As I stared at the little box, realizing this is a rather inexpensive food to buy…I thought to myself…this could make a good post ride recovery snack! And suddenly whatever I HAD planned that evening (OK likely it was not some massive house party or social extravaganza! I may have planned to do yoga or work or read lol) was gone out the window and I spent the next few hours making TAPIOCA PUDDINGS! And yes..I ate WAY too much of it in the next 24hrs…(the next post may be on the side effects of eating 8 servings of tapioca pudding in 24 hours!?).

In the end I was really impressed with how simple this is to make, how good it tasted (unlike my childhood offense palate clearly was not mature enough yet!) And how with a few adjustments you can make the ratios perfect for a post workout pudding to hold you over to your next meal. it is, SIMPLE…CHEAP…TAPIOCA PUDDING!

Recipe – Gluten free, dairy free

30grams of Minute Tapioca

a pinch of salt

3 cups of unsweetened soy milk or skim milk or rice milk (least protein in rice milk)

3tbsp of either maple syrup, agave nectar or organic cane sugar

1tbsp ground cinnamon

1 egg

2 egg whites

1tsp vanilla or maple extract (optional)

1 cup strawberries (Or other fruit, to be added on top once cooled, or turned in if you prefer. Apricots turned in are good).

In a large saucepan whisk together Minute Tapioca, salt, milk and egg. Let stand 5 minutes. Slowly bring to a boil whisking in the process until mixture comes to a full boil. Remove from heat and stir in vanilla extract if using it. Let cool 20 minutes, stir once or twice in that time. Spoon into serving dishes and either eat warm or cool in the fridge. Once in dishes top with berries OR you can stir them into the mix and then let cool in the fridge if you prefer to eat it cold. Double or triple the recipe if you have a big training weekend with teammates, make it last!

I covered mine with saran wrap once they were cool. This would keep for 3,4,5 days in the fridge. This recipe is 830 calories and splits well into 3 servings with the breakdown like so:


55gr carbohydrates
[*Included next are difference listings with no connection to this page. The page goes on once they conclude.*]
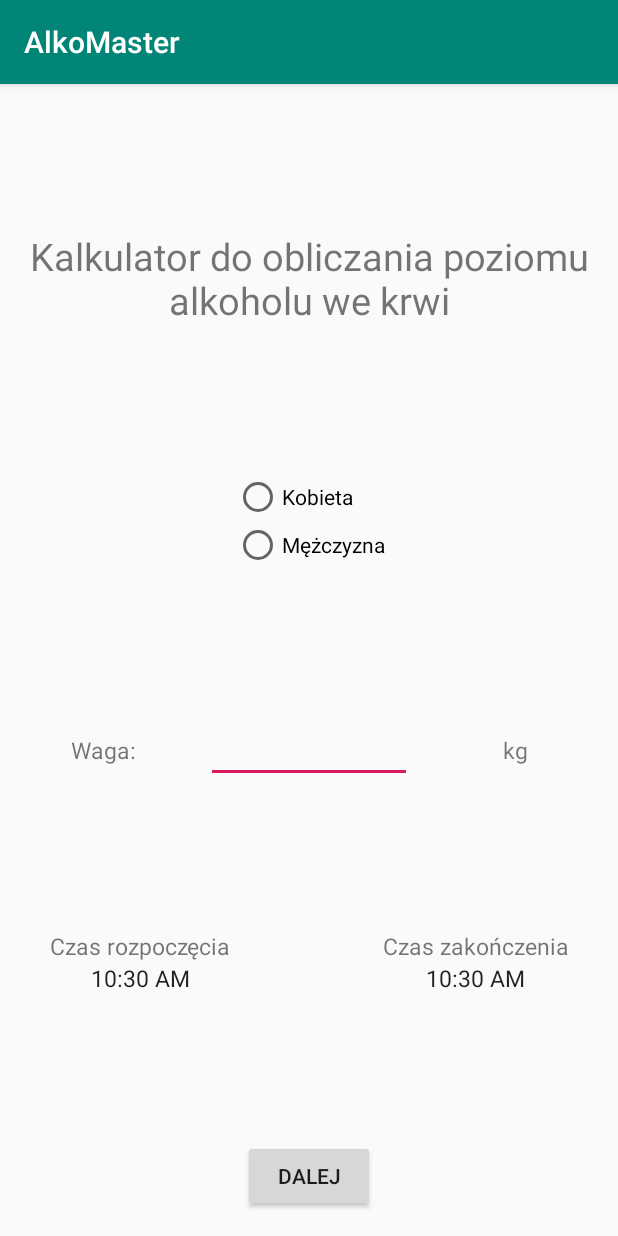
After one commit to dzazef/mobile-applications-project, an Android app: the LevelActivityData screen opened directly, with no data from a screen before it, on a phone screen of 412 x 824 dp. The commit adds this screen. Run offline under Robolectric (Android 15) with nearby library versions, the phone set to English and light mode, and no system bars.

Commit message:
aktywnosc do wprowadzania danych

```diff
--- a/AlkoMaster/app/src/main/AndroidManifest.xml
+++ b/AlkoMaster/app/src/main/AndroidManifest.xml
@@ -16,6 +16,10 @@
                 <category android:name="android.intent.category.LAUNCHER"/>
             </intent-filter>
         </activity>
+
+        <activity android:name=".LevelActivityData">
+        </activity>
+
     </application>
 
 </manifest>
--- /dev/null
+++ b/AlkoMaster/app/src/main/res/layout/alcohol_level_activity.xml
@@ -0,0 +1,125 @@
+<?xml version="1.0" encoding="utf-8"?>
+<android.support.constraint.ConstraintLayout
+        xmlns:android="http://schemas.android.com/apk/res/android"
+        xmlns:tools="http://schemas.android.com/tools"
+        xmlns:app="http://schemas.android.com/apk/res-auto"
+        android:layout_width="match_parent"
+        android:layout_height="match_parent"
+        tools:context=".LevelActivityData">
+
+
+    <TextView
+            android:text="@string/alkomat_textView"
+            android:layout_width="wrap_content"
+            android:layout_height="wrap_content"
+            android:textSize="25sp"
+            android:textAlignment="center"
+            android:id="@+id/textView"
+            app:layout_constraintStart_toStartOf="parent" android:layout_marginStart="8dp"
+            app:layout_constraintEnd_toEndOf="parent" android:layout_marginEnd="8dp"
+            app:layout_constraintTop_toTopOf="parent"
+            app:layout_constraintBottom_toTopOf="@+id/radioGroup"/>
+    <RadioGroup
+            android:layout_width="wrap_content"
+            android:layout_height="wrap_content"
+            app:layout_constraintEnd_toEndOf="parent" app:layout_constraintStart_toStartOf="parent"
+            android:id="@+id/radioGroup"
+            app:layout_constraintHorizontal_bias="0.5"
+            app:layout_constraintTop_toBottomOf="@+id/textView"
+            app:layout_constraintBottom_toTopOf="@+id/linearLayout_weight">
+
+        <RadioButton android:id="@+id/radioButton_female"
+                     android:layout_width="wrap_content"
+                     android:layout_height="wrap_content"
+                     android:text="@string/radioButton_female"
+                     android:onClick="onRadioButtonClicked"/>
+        <RadioButton android:id="@+id/radioButton_male"
+                     android:layout_width="wrap_content"
+                     android:layout_height="wrap_content"
+                     android:text="@string/radioButton_male"
+                     android:onClick="onRadioButtonClicked"/>
+
+    </RadioGroup>
+
+    <LinearLayout
+            android:orientation="horizontal"
+            android:layout_width="match_parent"
+            android:id="@+id/linearLayout_weight"
+            android:layout_height="wrap_content"
+            app:layout_constraintEnd_toEndOf="parent"
+            app:layout_constraintStart_toStartOf="parent"
+            app:layout_constraintHorizontal_bias="0.5"
+            app:layout_constraintTop_toBottomOf="@+id/radioGroup"
+            app:layout_constraintBottom_toTopOf="@+id/linearLayout2">
+        <TextView android:layout_width="0dp" android:layout_height="wrap_content"
+                  android:layout_weight="1"
+                  android:id="@id/textView"
+                  android:labelFor="@id/editText_waga"
+                  android:textSize="15sp" android:textAlignment="center" android:text="@string/textView_waga"/>
+        <EditText android:layout_width="0dp" android:layout_height="wrap_content"
+                  android:layout_weight="1"
+                  android:textAlignment="center"
+                  android:id="@+id/editText_waga"
+                  android:inputType="number"
+                  tools:ignore="Autofill"/>
+        <TextView android:layout_width="0dp" android:layout_height="wrap_content"
+                  android:layout_weight="1"
+                  android:id="@id/textView"
+                  android:labelFor="@id/editText_waga"
+                  android:textSize="15sp" android:textAlignment="center" android:text="@string/textView_kg"/>
+    </LinearLayout>
+
+
+    <LinearLayout android:layout_width="match_parent" android:layout_height="wrap_content"
+                  android:id="@+id/linearLayout2"
+                  app:layout_constraintStart_toStartOf="parent"
+                  android:layout_marginStart="8dp" app:layout_constraintEnd_toEndOf="parent"
+                  android:layout_marginEnd="8dp" app:layout_constraintTop_toBottomOf="@+id/linearLayout_weight"
+                  app:layout_constraintHorizontal_bias="0.5" app:layout_constraintBottom_toTopOf="@+id/button_dalej">
+        <LinearLayout
+                android:orientation="vertical"
+                android:layout_width="wrap_content"
+                android:id="@+id/linearLayout_poczatek"
+                android:layout_height="wrap_content"
+                android:layout_weight="1">
+            <TextView android:layout_width="match_parent" android:layout_height="0dp"
+                      android:layout_weight="1"
+                      android:id="@id/textView"
+                      android:textSize="15sp" android:textAlignment="center" android:text="@string/textView_poczatek"/>
+            <TextClock android:layout_width="match_parent" android:layout_height="0dp"
+                       android:layout_weight="1"
+                       android:textAlignment="center"
+                       android:onClick="showTimePickerDialog" android:textSize="15sp"
+            />
+        </LinearLayout>
+
+        <Space android:layout_width="0dp" android:layout_height="wrap_content" android:layout_weight="1"/>
+
+        <LinearLayout
+                android:orientation="vertical"
+                android:layout_width="wrap_content"
+                android:id="@+id/linearLayout_koniec"
+                android:layout_height="wrap_content"
+                android:layout_weight="1">
+            <TextView android:layout_width="match_parent" android:layout_height="0dp"
+                      android:layout_weight="1"
+                      android:id="@id/textView"
+                      android:textSize="15sp" android:textAlignment="center" android:text="@string/textView_koniec"/>
+            <TextClock android:layout_width="match_parent" android:layout_height="0dp"
+                       android:layout_weight="1"
+                       android:textAlignment="center"
+                       android:onClick="showTimePickerDialog" android:textSize="15sp"
+            />
+        </LinearLayout>
+    </LinearLayout>
+    <Button
+            android:text="@string/button_dalej"
+            android:layout_width="wrap_content"
+            android:layout_height="wrap_content"
+            android:onClick="startNextActivity"
+            android:id="@+id/button_dalej" android:layout_marginBottom="16dp"
+            app:layout_constraintBottom_toBottomOf="parent" app:layout_constraintStart_toStartOf="parent"
+            android:layout_marginStart="8dp" app:layout_constraintEnd_toEndOf="parent" android:layout_marginEnd="8dp"/>
+
+
+</android.support.constraint.ConstraintLayout>
--- a/AlkoMaster/app/src/main/res/values/strings.xml
+++ b/AlkoMaster/app/src/main/res/values/strings.xml
@@ -1,3 +1,15 @@
 <resources>
     <string name="app_name">AlkoMaster</string>
+    <string name="alkomat_button">Alkomat</string>
+    <string name="kalkulator_button">Kalkulator</string>
+    <string name="alkomat_textView">Kalkulator do obliczania poziomu alkoholu we krwi</string>
+    <string name="radioButton_female">Kobieta</string>
+    <string name="radioButton_male">Mężczyzna</string>
+    <string name="textView_waga">Waga:</string>
+    <string name="editText_waga">Ile ważysz?</string>
+    <string name="textView_kg">kg</string>
+    <string name="textView_poczatek">Czas rozpoczęcia</string>
+    <string name="textView_koniec">Czas zakończenia</string>
+    <string name="godzina">%1$s:%2$s</string>
+    <string name="button_dalej">Dalej</string>
 </resources>
```
Also changed, not shown: AlkoMaster/app/src/main/java/pl/am2019/alkomaster/LevelActivityData.kt (added, +50 -0 lines), AlkoMaster/app/src/main/java/pl/am2019/alkomaster/MainActivity.kt (+9 -0 lines), AlkoMaster/app/src/main/java/pl/am2019/alkomaster/TimePickerFragment.kt (added, +38 -0 lines), AlkoMaster/app/src/main/res/layout/activity_main.xml (+5 -7 lines).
6gr protein

4gr fat

You see..our parents did know something! Try it out and see what you think! The price is right..the recovery is right! Have your pudding within 30-60minutes of completing training. You can increase your serving size for your recovery pudding.  Then in the next hour have a complete meal.
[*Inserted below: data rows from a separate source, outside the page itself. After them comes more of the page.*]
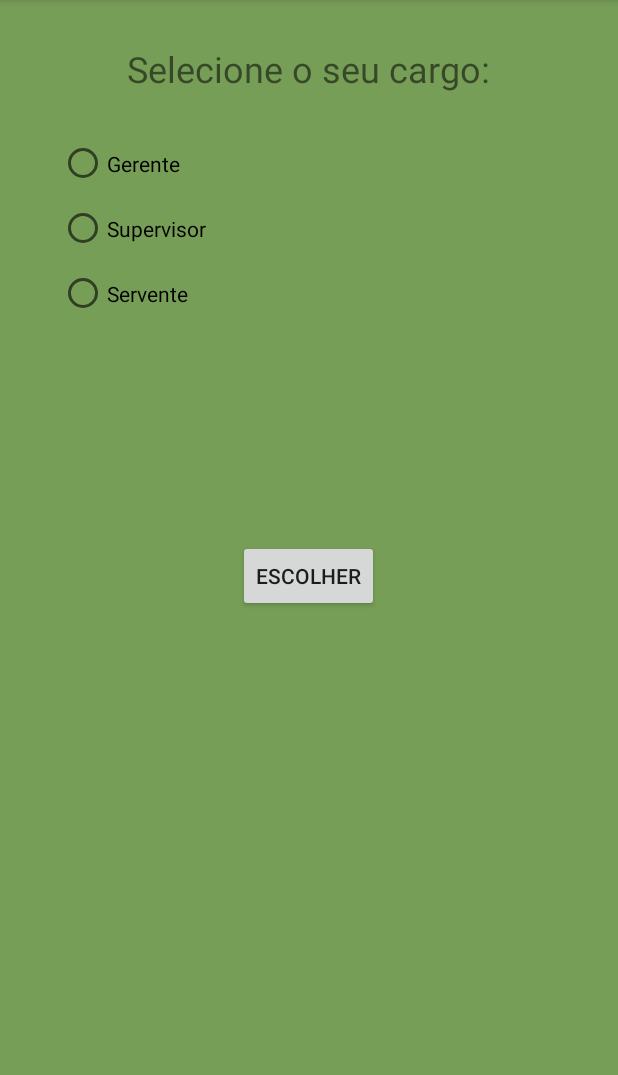
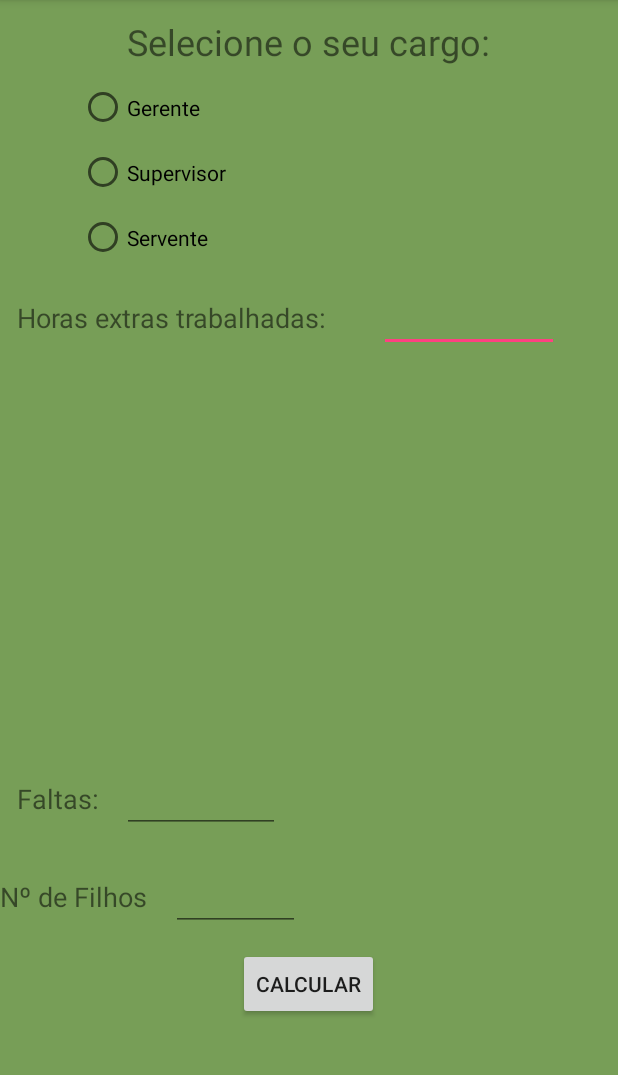
Before and after one commit to rafaelrrocha/AppSalrio, an Android app: the screen it shows after launch (MainActivity), on a phone screen of 412 x 824 dp, the part 84-1159 px from its top. Run offline under Robolectric (Android 15) with nearby library versions, the phone set to English and light mode, and no system bars.

```diff
--- a/app/src/main/java/ilusoesindustriais/com/appsalrio/MainActivity.java
+++ b/app/src/main/java/ilusoesindustriais/com/appsalrio/MainActivity.java
@@ -4,6 +4,7 @@ import android.support.v7.app.AppCompatActivity;
 import android.os.Bundle;
 import android.view.View;
 import android.widget.Button;
+import android.widget.EditText;
 import android.widget.RadioButton;
 import android.widget.RadioGroup;
 import android.widget.TextView;
@@ -13,6 +14,9 @@ public class MainActivity extends AppCompatActivity {
     private RadioGroup radioGroup;
     private RadioButton radioButtonEscolhido;
     private Button botaoEscolher;
+    private EditText textHoraExtra;
+    private EditText textFalta;
+    private EditText textFilho;
     private TextView textExibicao;
 
     @Override
@@ -22,12 +26,42 @@ public class MainActivity extends AppCompatActivity {
 
         radioGroup = findViewById(R.id.radioGroupId);
         botaoEscolher = findViewById(R.id.botaoEscolherId);
+        textHoraExtra = findViewById(R.id.textHoraExtraId);
+        textFalta = findViewById(R.id.textFaltaId);
+        textFilho = findViewById(R.id.textFilhoId);
         textExibicao = findViewById(R.id.textExibicaoId);
 
         botaoEscolher.setOnClickListener(new View.OnClickListener() {
             @Override
+            double salarioBase = 0;
             public void onClick(View v) {
+                int idRadioButtonEscolhido = radioGroup.getCheckedRadioButtonId();
+                if (idRadioButtonEscolhido > 0){
+                    radioButtonEscolhido = findViewById(idRadioButtonEscolhido);
+                   // textExibicao.setText(radioButtonEscolhido.getText());
+                    if (radioButtonEscolhido.getText() == "Gerente"){
+                        double salarioBase = 2000.00;
+                    }else if (radioButtonEscolhido.getText() == "Supervisor"){
+                        double salarioBase = 900.00;
+                    }else if (radioButtonEscolhido.getText() == "Servente"){
+                        double salarioBase = 300.00;
+                    }
 
+
+                String horaExtra = textHoraExtra.getText().toString();
+                String falta = textFalta.getText().toString();
+                String filho = textFilho.getText().toString();
+
+                int valorHoraExtra = Integer.parseInt(horaExtra);
+                int valorFalta = Integer.parseInt(falta);
+                int valorFilho = Integer.parseInt(filho);
+
+                double descontoHoraExtra = (salarioBase / 240) * 2;
+                String finalHoraExtra = descontoHoraExtra.
+                textExibicao.setText(descontoHoraExtra);
+
+
+                }
             }
         });
     }
--- a/app/src/main/res/layout/activity_main.xml
+++ b/app/src/main/res/layout/activity_main.xml
@@ -13,7 +13,7 @@
         android:layout_height="wrap_content"
         android:layout_alignParentTop="true"
         android:layout_centerHorizontal="true"
-        android:layout_marginTop="29dp"
+        android:layout_marginTop="11dp"
         android:text="Selecione o seu cargo:"
         android:textSize="24sp" />
 
@@ -21,10 +21,9 @@
         android:id="@+id/radioGroupId"
         android:layout_width="200dp"
         android:layout_height="130dp"
-        android:layout_alignParentStart="true"
+        android:layout_alignEnd="@+id/botaoEscolherId"
         android:layout_alignParentTop="true"
-        android:layout_marginStart="39dp"
-        android:layout_marginTop="87dp">
+        android:layout_marginTop="50dp">
 
         <RadioButton
             android:id="@+id/gerenteId"
@@ -53,15 +52,78 @@
         android:id="@+id/botaoEscolherId"
         android:layout_width="wrap_content"
         android:layout_height="wrap_content"
-        android:layout_centerInParent="true"
-        android:text="Escolher" />
+        android:layout_alignParentBottom="true"
+        android:layout_centerHorizontal="true"
+        android:layout_marginBottom="88dp"
+        android:text="Calcular" />
+
+    <TextView
+        android:id="@+id/textView3"
+        android:layout_width="wrap_content"
+        android:layout_height="wrap_content"
+        android:layout_alignParentTop="true"
+        android:layout_alignStart="@+id/textView4"
+        android:layout_marginTop="199dp"
+        android:text="Horas extras trabalhadas:"
+        android:textSize="18sp" />
+
+    <EditText
+        android:id="@+id/textHoraExtraId"
+        android:layout_width="120dp"
+        android:layout_height="wrap_content"
+        android:layout_alignBaseline="@+id/textView3"
+        android:layout_toEndOf="@+id/radioGroupId"
+        android:ems="10"
+        android:inputType="number" />
+
+    <TextView
+        android:id="@+id/textView4"
+        android:layout_width="wrap_content"
+        android:layout_height="wrap_content"
+        android:layout_alignParentBottom="true"
+        android:layout_alignParentStart="true"
+        android:layout_marginBottom="223dp"
+        android:layout_marginStart="11dp"
+        android:text="Faltas:"
+        android:textSize="18sp" />
+
+    <EditText
+        android:id="@+id/textFaltaId"
+        android:layout_width="105dp"
+        android:layout_height="wrap_content"
+        android:layout_alignBaseline="@+id/textView4"
+        android:layout_alignParentStart="true"
+        android:layout_marginStart="81dp"
+        android:ems="10"
+        android:inputType="number" />
+
+    <TextView
+        android:id="@+id/textView5"
+        android:layout_width="wrap_content"
+        android:layout_height="wrap_content"
+        android:layout_alignParentBottom="true"
+        android:layout_alignParentStart="true"
+        android:layout_marginBottom="158dp"
+        android:text="Nº de Filhos"
+        android:textSize="18sp" />
+
+    <EditText
+        android:id="@+id/textFilhoId"
+        android:layout_width="86dp"
+        android:layout_height="wrap_content"
+        android:layout_alignBaseline="@+id/textView5"
+        android:layout_alignParentStart="true"
+        android:layout_marginStart="114dp"
+        android:ems="10"
+        android:inputType="number" />
 
     <TextView
         android:id="@+id/textExibicaoId"
         android:layout_width="wrap_content"
         android:layout_height="wrap_content"
         android:layout_alignParentBottom="true"
-        android:layout_centerHorizontal="true"
-        android:layout_marginBottom="186dp"
+        android:layout_alignStart="@+id/botaoEscolherId"
+        android:layout_marginBottom="35dp"
         android:textSize="18sp" />
+
 </RelativeLayout>
```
FOR A TWIST! Try adding cocoa or your favorite dried fruit to the pudding! You could even try chocolate soy or rice milk! Enjoy!

From Your Pudding Princess at NSAG!

Dairy Free, Vegetarian Lentil Walnut Burgers with Steamed Broccoli and Tahini Sauce – A Good Source of Iron and Calcium

Last week I had posted for requests for recipes and Jill Wiest requested a dairy free, vegetarian based recipe with high iron and calcium. Here is your recipe Jill! Let me know what you think! It’s a delicious one! I made it this week!

Lentil Walnut Burger:

4 1/2 cups of drained lentils

1 cup walnuts, chopped

2 eggs (You can substitute the eggs in this recipe with “flax eggs” which are a mix of 6 tbsp ground flax to 2 tbsp boiling water)

1 1/2 tsp oregano

2tsp cumin

2tsp mustard

12 cloves garlic, minced

1 1/2 cup onion, diced

1 cup wheat germ (binder)

3/4 cup rice or soy milk

2tbsp olive oil


Mix ingredients and form into patties. In a pan use a bit of olive oil to coat and cook each patty for 3-4minutes per side. Serve on a bun with fresh tomatoes, lettuce, and your choice of garnish!

Side- Steamed Broccoli with Tahini Sauce on top

Tahini Sauce:

1 cup sesame paste (tahini) – preferably whole sesame
1 cup water
juice from 1 small lemon
1-2 cloves garlic
10 cilantro stalks
¼ cup olive oil
2 tsp paprika
salt to taste

2 cups of steamed broccoli, drizzle tahini sauce on top to your liking.

Blend all ingredients together in a food processor. The consistency of tahini sauce can range from very thin and watery to quite thick. Adjust the amount of water to reach the desired texture.

This recipe is delicious and offers you non dairy and non meat options for iron and calcium as well as many other great nutrients! It’s also pretty simple to make! Enjoy!

And remember, you are what you eat! 🙂